--- Extracted records Enclosed Below ---
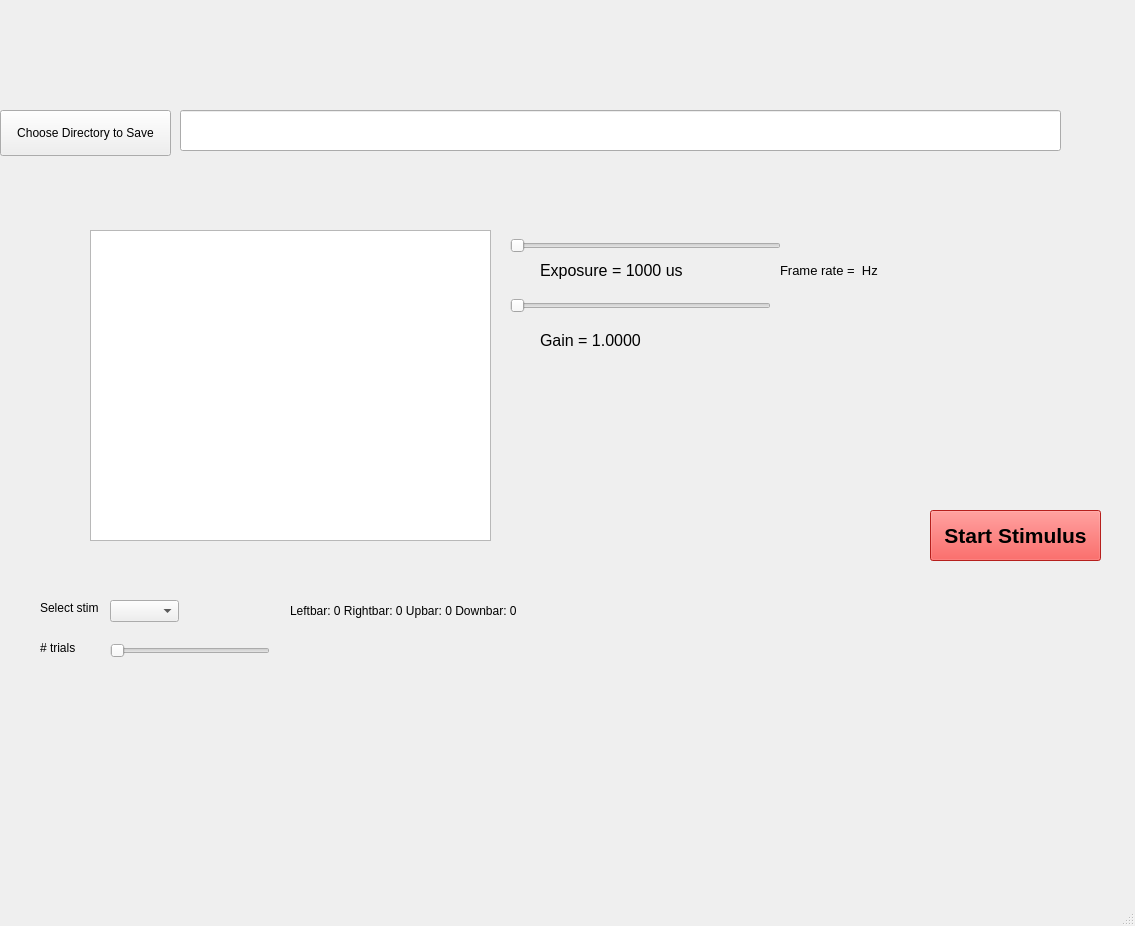
Old version of the form Stim_Loader.ui in the repository agrama/RatVisStimGui.
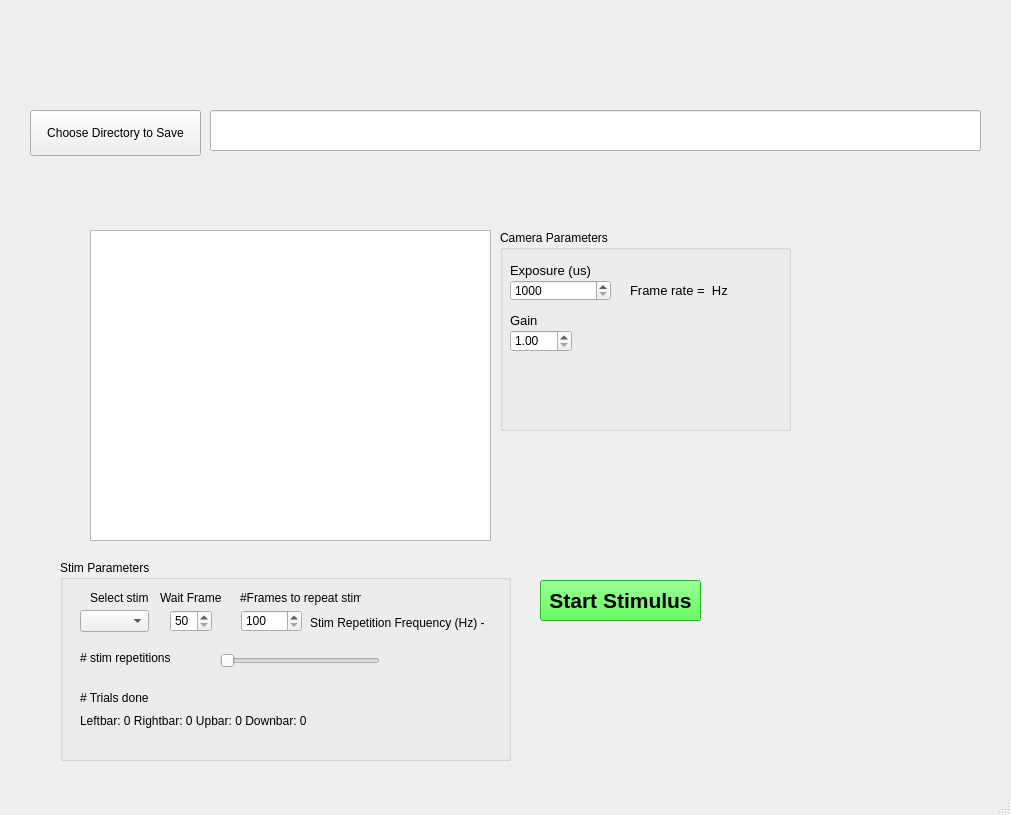
New version of the form. Icons and pictures are not drawn. Custom widgets are drawn as their Qt base class.

Commit message: the visual stimulus is now slave to the camera

Diff of the .ui file:
```diff
--- a/Stim_Loader.ui
+++ b/Stim_Loader.ui
@@ -6,8 +6,8 @@
    <rect>
     <x>0</x>
     <y>0</y>
-    <width>1135</width>
-    <height>926</height>
+    <width>1011</width>
+    <height>815</height>
    </rect>
   </property>
   <property name="windowTitle">
@@ -17,7 +17,7 @@
    <widget class="QPushButton" name="filepath_pushButton">
     <property name="geometry">
      <rect>
-      <x>0</x>
+      <x>30</x>
       <y>110</y>
       <width>171</width>
       <height>46</height>
@@ -30,9 +30,9 @@
    <widget class="QLineEdit" name="file_path_lineEdit">
     <property name="geometry">
      <rect>
-      <x>180</x>
+      <x>210</x>
       <y>110</y>
-      <width>881</width>
+      <width>771</width>
       <height>41</height>
      </rect>
     </property>
@@ -40,10 +40,10 @@
    <widget class="QPushButton" name="startStim_pushButton">
     <property name="geometry">
      <rect>
-      <x>930</x>
-      <y>510</y>
-      <width>171</width>
-      <height>51</height>
+      <x>540</x>
+      <y>580</y>
+      <width>161</width>
+      <height>41</height>
      </rect>
     </property>
     <property name="palette">
@@ -52,8 +52,8 @@
        <colorrole role="Button">
         <brush brushstyle="SolidPattern">
          <color alpha="255">
-          <red>255</red>
-          <green>43</green>
+          <red>43</red>
+          <green>255</green>
           <blue>39</blue>
          </color>
         </brush>
@@ -61,8 +61,8 @@
        <colorrole role="Base">
         <brush brushstyle="SolidPattern">
          <color alpha="255">
-          <red>255</red>
-          <green>43</green>
+          <red>43</red>
+          <green>255</green>
           <blue>39</blue>
          </color>
         </brush>
@@ -70,8 +70,8 @@
        <colorrole role="Window">
         <brush brushstyle="SolidPattern">
          <color alpha="255">
-          <red>255</red>
-          <green>43</green>
+          <red>43</red>
+          <green>255</green>
           <blue>39</blue>
          </color>
         </brush>
@@ -81,8 +81,8 @@
        <colorrole role="Button">
         <brush brushstyle="SolidPattern">
          <color alpha="255">
-          <red>255</red>
-          <green>43</green>
+          <red>43</red>
+          <green>255</green>
           <blue>39</blue>
          </color>
         </brush>
@@ -90,8 +90,8 @@
        <colorrole role="Base">
         <brush brushstyle="SolidPattern">
          <color alpha="255">
-          <red>255</red>
-          <green>43</green>
+          <red>43</red>
+          <green>255</green>
           <blue>39</blue>
          </color>
         </brush>
@@ -99,8 +99,8 @@
        <colorrole role="Window">
         <brush brushstyle="SolidPattern">
          <color alpha="255">
-          <red>255</red>
-          <green>43</green>
+          <red>43</red>
+          <green>255</green>
           <blue>39</blue>
          </color>
         </brush>
@@ -110,8 +110,8 @@
        <colorrole role="Button">
         <brush brushstyle="SolidPattern">
          <color alpha="255">
-          <red>255</red>
-          <green>43</green>
+          <red>43</red>
+          <green>255</green>
           <blue>39</blue>
          </color>
         </brush>
@@ -119,8 +119,8 @@
        <colorrole role="Base">
         <brush brushstyle="SolidPattern">
          <color alpha="255">
-          <red>255</red>
-          <green>43</green>
+          <red>43</red>
+          <green>255</green>
           <blue>39</blue>
          </color>
         </brush>
@@ -128,8 +128,8 @@
        <colorrole role="Window">
         <brush brushstyle="SolidPattern">
          <color alpha="255">
-          <red>255</red>
-          <green>43</green>
+          <red>43</red>
+          <green>255</green>
           <blue>39</blue>
          </color>
         </brush>
@@ -145,52 +145,12 @@
      </font>
     </property>
     <property name="styleSheet">
-     <string notr="true">background-color: rgb(255, 43, 39);</string>
+     <string notr="true">background-color: rgb(43, 255, 39);</string>
     </property>
     <property name="text">
      <string>Start Stimulus</string>
     </property>
    </widget>
-   <widget class="QSlider" name="exposure_slider">
-    <property name="geometry">
-     <rect>
-      <x>510</x>
-      <y>230</y>
-      <width>271</width>
-      <height>31</height>
-     </rect>
-    </property>
-    <property name="minimum">
-     <number>1000</number>
-    </property>
-    <property name="maximum">
-     <number>100000</number>
-    </property>
-    <property name="singleStep">
-     <number>1000</number>
-    </property>
-    <property name="orientation">
-     <enum>Qt::Horizontal</enum>
-    </property>
-   </widget>
-   <widget class="QLabel" name="exposure_slider_label">
-    <property name="geometry">
-     <rect>
-      <x>540</x>
-      <y>250</y>
-      <width>280</width>
-      <height>40</height>
-     </rect>
-    </property>
-    <property name="font">
-     <font>
-      <pointsize>12</pointsize>
-     </font>
-    </property>
-    <property name="text">
-     <string>Exposure = 1000 us</string>
-    </property>
-   </widget>
    <widget class="GraphicsView" name="graphicsView">
     <property name="geometry">
      <rect>
@@ -201,69 +161,52 @@
      </rect>
     </property>
    </widget>
-   <widget class="QSlider" name="gain_slider">
+   <widget class="QGroupBox" name="stim_parameters_groupBox">
     <property name="geometry">
      <rect>
-      <x>510</x>
-      <y>290</y>
-      <width>261</width>
-      <height>31</height>
+      <x>60</x>
+      <y>560</y>
+      <width>451</width>
+      <height>201</height>
      </rect>
     </property>
-    <property name="minimum">
-     <number>1</number>
+    <property name="styleSheet">
+     <string notr="true"/>
     </property>
-    <property name="maximum">
-     <number>1200</number>
+    <property name="title">
+     <string>Stim Parameters</string>
     </property>
-    <property name="singleStep">
-     <number>1</number>
-    </property>
-    <property name="orientation">
-     <enum>Qt::Horizontal</enum>
-    </property>
-   </widget>
-   <widget class="QLabel" name="gain_slider_label">
+    <widget class="QLabel" name="label_3">
     <property name="geometry">
      <rect>
-      <x>540</x>
-      <y>320</y>
-      <width>280</width>
-      <height>40</height>
-     </rect>
-    </property>
-    <property name="font">
-     <font>
-      <pointsize>12</pointsize>
-     </font>
-    </property>
+       <x>20</x>
+       <y>130</y>
+       <width>71</width>
+       <height>16</height>
+      </rect>
+     </property>
     <property name="text">
-     <string>Gain = 1.0000</string>
-    </property>
-   </widget>
-   <widget class="QLabel" name="framerate_label">
+      <string># Trials done</string>
+     </property>
+    </widget>
+    <widget class="QLabel" name="label">
     <property name="geometry">
      <rect>
-      <x>780</x>
-      <y>260</y>
-      <width>151</width>
-      <height>21</height>
-     </rect>
-    </property>
-    <property name="font">
-     <font>
-      <pointsize>10</pointsize>
-     </font>
-    </property>
+       <x>30</x>
+       <y>30</y>
+       <width>61</width>
+       <height>16</height>
+      </rect>
+     </property>
     <property name="text">
-     <string>Frame rate =  Hz</string>
+      <string>Select stim</string>
     </property>
    </widget>
    <widget class="QComboBox" name="stim_comboBox">
     <property name="geometry">
      <rect>
-      <x>110</x>
-      <y>600</y>
+       <x>20</x>
+       <y>50</y>
       <width>69</width>
       <height>22</height>
      </rect>
@@ -294,37 +237,75 @@
      </property>
     </item>
    </widget>
-   <widget class="QLabel" name="label">
+    <widget class="QLabel" name="stim_trial_label">
     <property name="geometry">
      <rect>
-      <x>40</x>
-      <y>600</y>
-      <width>61</width>
-      <height>16</height>
+       <x>20</x>
+       <y>150</y>
+       <width>241</width>
+       <height>21</height>
      </rect>
     </property>
     <property name="text">
-     <string>Select stim</string>
-    </property>
-   </widget>
-   <widget class="QLabel" name="stim_trials_slider_label">
+      <string>Leftbar: 0 Rightbar: 0 Upbar: 0 Downbar: 0</string>
+     </property>
+    </widget>
+    <widget class="QLabel" name="stim_repetitions_slider_label">
     <property name="geometry">
      <rect>
-      <x>40</x>
-      <y>640</y>
-      <width>61</width>
+       <x>20</x>
+       <y>90</y>
+       <width>131</width>
       <height>16</height>
      </rect>
     </property>
     <property name="text">
-     <string># trials</string>
-    </property>
-   </widget>
-   <widget class="QSlider" name="stim_trials_slider">
+      <string># stim repetitions</string>
+     </property>
+    </widget>
+    <widget class="QSpinBox" name="waitframes_spinBox">
     <property name="geometry">
      <rect>
       <x>110</x>
-      <y>640</y>
+       <y>50</y>
+       <width>42</width>
+       <height>22</height>
+      </rect>
+     </property>
+     <property name="whatsThis">
+      <string extracomment="Wait #frames before starting stim"/>
+     </property>
+     <property name="minimum">
+      <number>50</number>
+     </property>
+     <property name="maximum">
+      <number>1000</number>
+     </property>
+     <property name="singleStep">
+      <number>10</number>
+     </property>
+    </widget>
+    <widget class="QLabel" name="wait_frames_label">
+     <property name="geometry">
+      <rect>
+       <x>100</x>
+       <y>30</y>
+       <width>61</width>
+       <height>16</height>
+      </rect>
+     </property>
+     <property name="whatsThis">
+      <string extracomment="Wait #frames before starting stim"/>
+     </property>
+     <property name="text">
+      <string>Wait Frames</string>
+     </property>
+    </widget>
+    <widget class="QSlider" name="stim_repetitions_slider">
+     <property name="geometry">
+      <rect>
+       <x>160</x>
+       <y>90</y>
       <width>160</width>
       <height>22</height>
      </rect>
@@ -348,18 +329,153 @@
      <enum>Qt::Horizontal</enum>
     </property>
    </widget>
-   <widget class="QLabel" name="stim_trial_label">
+    <widget class="QSpinBox" name="inter_stim_frame_interval_spinBox">
     <property name="geometry">
      <rect>
-      <x>290</x>
-      <y>600</y>
-      <width>241</width>
+       <x>181</x>
+       <y>50</y>
+       <width>61</width>
+       <height>22</height>
+      </rect>
+     </property>
+     <property name="minimum">
+      <number>100</number>
+     </property>
+     <property name="maximum">
+      <number>5000</number>
+     </property>
+     <property name="singleStep">
+      <number>10</number>
+     </property>
+    </widget>
+    <widget class="QLabel" name="inter_stim_frame_interval_label">
+     <property name="geometry">
+      <rect>
+       <x>180</x>
+       <y>30</y>
+       <width>121</width>
+       <height>16</height>
+      </rect>
+     </property>
+     <property name="text">
+      <string>#Frames to repeat stim</string>
+     </property>
+    </widget>
+    <widget class="QLabel" name="stim_frequency_label">
+     <property name="geometry">
+      <rect>
+       <x>250</x>
+       <y>52</y>
+       <width>191</width>
       <height>21</height>
      </rect>
     </property>
     <property name="text">
-     <string>Leftbar: 0 Rightbar: 0 Upbar: 0 Downbar: 0</string>
-    </property>
+      <string>Stim Repetition Frequency (Hz) - </string>
+     </property>
+    </widget>
+   </widget>
+   <widget class="QGroupBox" name="camera_parameters_groupBox">
+    <property name="geometry">
+     <rect>
+      <x>500</x>
+      <y>230</y>
+      <width>291</width>
+      <height>201</height>
+     </rect>
+    </property>
+    <property name="title">
+     <string>Camera Parameters</string>
+    </property>
+    <widget class="QDoubleSpinBox" name="gain_doubleSpinBox">
+     <property name="geometry">
+      <rect>
+       <x>10</x>
+       <y>100</y>
+       <width>62</width>
+       <height>22</height>
+      </rect>
+     </property>
+     <property name="minimum">
+      <double>1.000000000000000</double>
+     </property>
+     <property name="maximum">
+      <double>24.000000000000000</double>
+     </property>
+    </widget>
+    <widget class="QLabel" name="gain_slider_label">
+     <property name="geometry">
+      <rect>
+       <x>10</x>
+       <y>70</y>
+       <width>91</width>
+       <height>40</height>
+      </rect>
+     </property>
+     <property name="font">
+      <font>
+       <pointsize>10</pointsize>
+      </font>
+     </property>
+     <property name="text">
+      <string>Gain</string>
+     </property>
+    </widget>
+    <widget class="QLabel" name="framerate_label">
+     <property name="geometry">
+      <rect>
+       <x>130</x>
+       <y>50</y>
+       <width>151</width>
+       <height>21</height>
+      </rect>
+     </property>
+     <property name="font">
+      <font>
+       <pointsize>10</pointsize>
+      </font>
+     </property>
+     <property name="text">
+      <string>Frame rate =  Hz</string>
+     </property>
+    </widget>
+    <widget class="QSpinBox" name="exposure_spinBox">
+     <property name="geometry">
+      <rect>
+       <x>10</x>
+       <y>50</y>
+       <width>101</width>
+       <height>21</height>
+      </rect>
+     </property>
+     <property name="minimum">
+      <number>1000</number>
+     </property>
+     <property name="maximum">
+      <number>100000</number>
+     </property>
+     <property name="singleStep">
+      <number>100</number>
+     </property>
+    </widget>
+    <widget class="QLabel" name="exposure_label">
+     <property name="geometry">
+      <rect>
+       <x>10</x>
+       <y>30</y>
+       <width>81</width>
+       <height>21</height>
+      </rect>
+     </property>
+     <property name="font">
+      <font>
+       <pointsize>10</pointsize>
+      </font>
+     </property>
+     <property name="text">
+      <string>Exposure (us)</string>
+     </property>
+    </widget>
    </widget>
   </widget>
   <widget class="QMenuBar" name="menubar">
```
Left out of the diff: 6 changed lines with no effect on the pictures. Lines whose indentation alone changed are shown as unchanged. The commit also changes 10 other files.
--- End of Enclosed Extracted records ---
Aim of the task. All lines with the word "QSpinBox" need to be copied from the data above.

Result.
+    <widget class="QSpinBox" name="waitframes_spinBox">
+    <widget class="QSpinBox" name="inter_stim_frame_interval_spinBox">
+    <widget class="QSpinBox" name="exposure_spinBox">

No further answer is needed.